As I walked across the Tableland, I felt relieved to have made it with my pack. It was as light as it could be at this moment in my life, at this point in time, and I carried it over the mountain. I felt good about that. Frank had been right. I heard footsteps behind me and saw what looked to be another NOBO fast approaching. It turned out to be a NOBO named Mainer who finished up last month. He was just out hiking for the day. He said he would see me at the top, offered me a ride to Millinocket afterwards, and flew past towards the summit. The trail really does provide!

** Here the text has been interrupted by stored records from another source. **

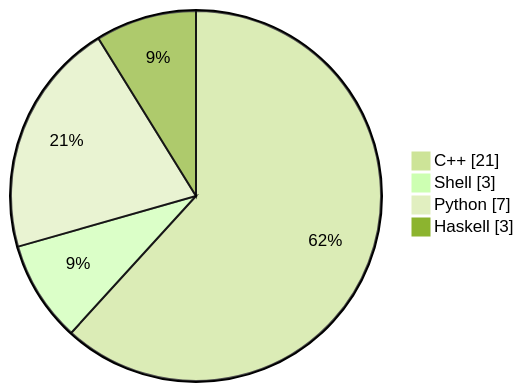
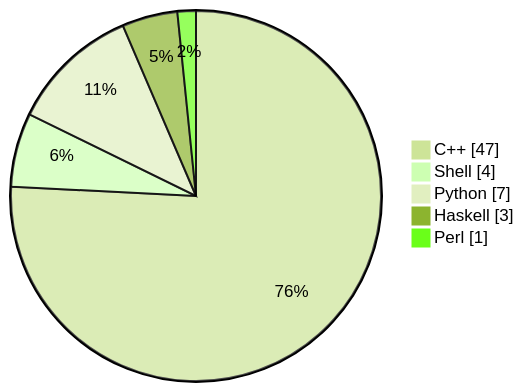
One commit to trintlermint/problem-sets changed the second of 2 diagrams in README.md. Above: the diagram before and after it, drawn with Mermaid (forest theme). The commit also changed other lines of this file and 7 other files, not shown here.

````diff
--- a/README.md
+++ b/README.md
@@ -46,7 +47,8 @@
 ```mermaid
 pie showData
-    "C++" : 21
-    "Shell" : 3
+    "C++" : 47
+    "Shell" : 4
     "Python" : 7
     "Haskell" : 3
+    "Perl" : 1
 ```
````
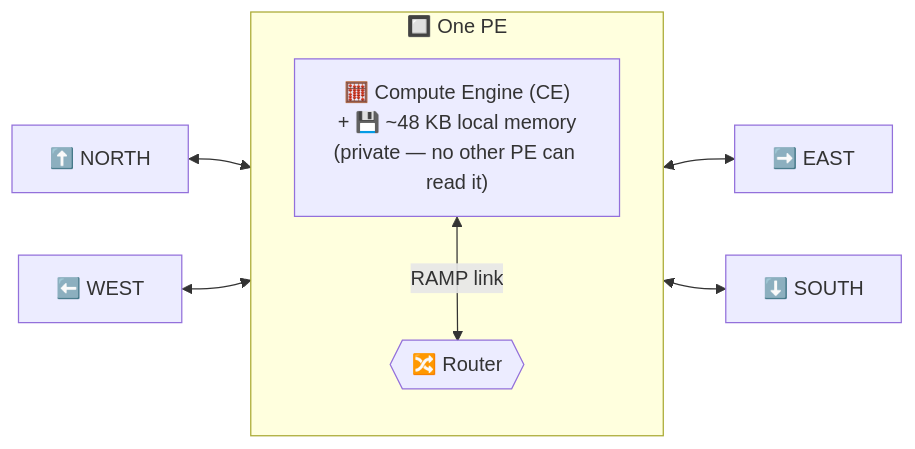
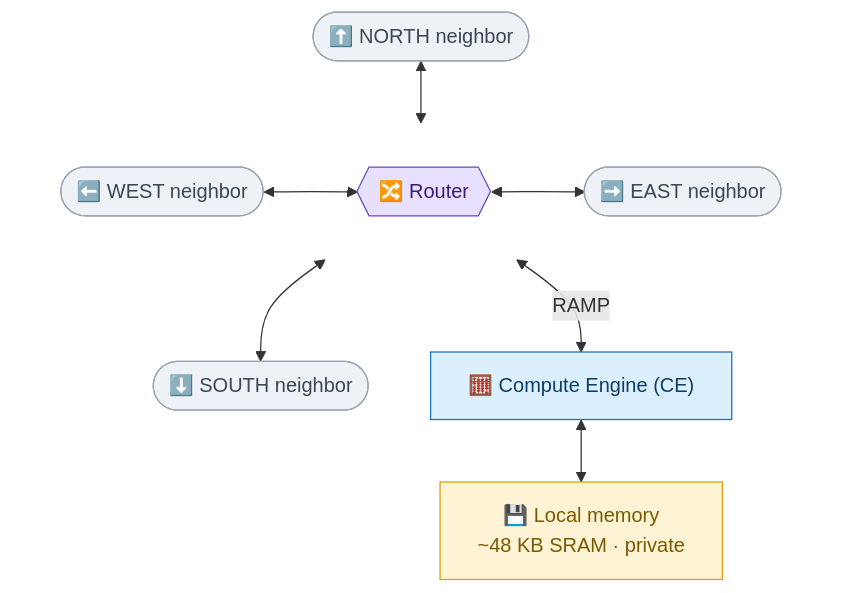
Before and after one commit to vksastry/ATPESC_MachineLearning: the first of 3 diagrams in 04_AI_testbed/Cerebras/CSL/README.md, drawn with Mermaid.

Commit message:
CSL README: PE diagram as compass cross; separate/colored CE, memory, router

````diff
--- a/04_AI_testbed/Cerebras/CSL/README.md
+++ b/04_AI_testbed/Cerebras/CSL/README.md
@@ -39,13 +39,22 @@
 ```mermaid
-flowchart LR
-    subgraph PE["🔲 One PE"]
-      direction TB
-      CE["🧮 Compute Engine (CE)<br/>+ 💾 ~48 KB local memory<br/>(private — no other PE can read it)"]
-      R{{"🔀 Router"}}
-      CE <-->|"RAMP link"| R
+flowchart TB
+    N(["⬆️ NORTH neighbor"])
+    subgraph fabric[" "]
+      direction LR
+      W(["⬅️ WEST neighbor"]) <--> R{{"🔀 Router"}} <--> E(["➡️ EAST neighbor"])
     end
-    N["⬆️ NORTH"] <--> R
-    W["⬅️ WEST"] <--> R
-    R <--> E["➡️ EAST"]
-    R <--> S["⬇️ SOUTH"]
+    S(["⬇️ SOUTH neighbor"])
+    N <--> R
+    R <--> S
+    R <-->|"RAMP"| CE["🧮 Compute Engine (CE)"]
+    CE <--> MEM["💾 Local memory<br/>~48 KB SRAM · private"]
+    style fabric fill:transparent,stroke:transparent
+    classDef router fill:#e8e0ff,stroke:#6b46c1,color:#3c1a78
+    classDef ce fill:#dcefff,stroke:#1d6fb8,color:#0b3d66
+    classDef mem fill:#fff3d6,stroke:#e0a000,color:#7a5a00
+    classDef nbr fill:#eef1f5,stroke:#9aa5b1,color:#3a4756
+    class R router
+    class CE ce
+    class MEM mem
+    class N,S,W,E nbr
 ```
````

I made the last push, and as I reached the summit, Baxter Peak, that iconic wooden sign came into view. I could see Homebound up there, and then Mainer, and I stepped faster, one step at a time, and then I was there. I ran over and kissed the sign. And that was that. 138 days and 2190.9 AT miles later, plus countless more miles from side trails and getting lost, somehow through the kindness and support of others, strangers and loved ones alike, the trail had gotten me here. And what was I to do now? I had finished the trail, but not the journey. This did not come as a surprise. The journey never ends if we keep it alive. I sat up at the summit and thought about this and talked with the guys for a bit. When it was time, I made my way slowly down the mountain, grateful to feel alive.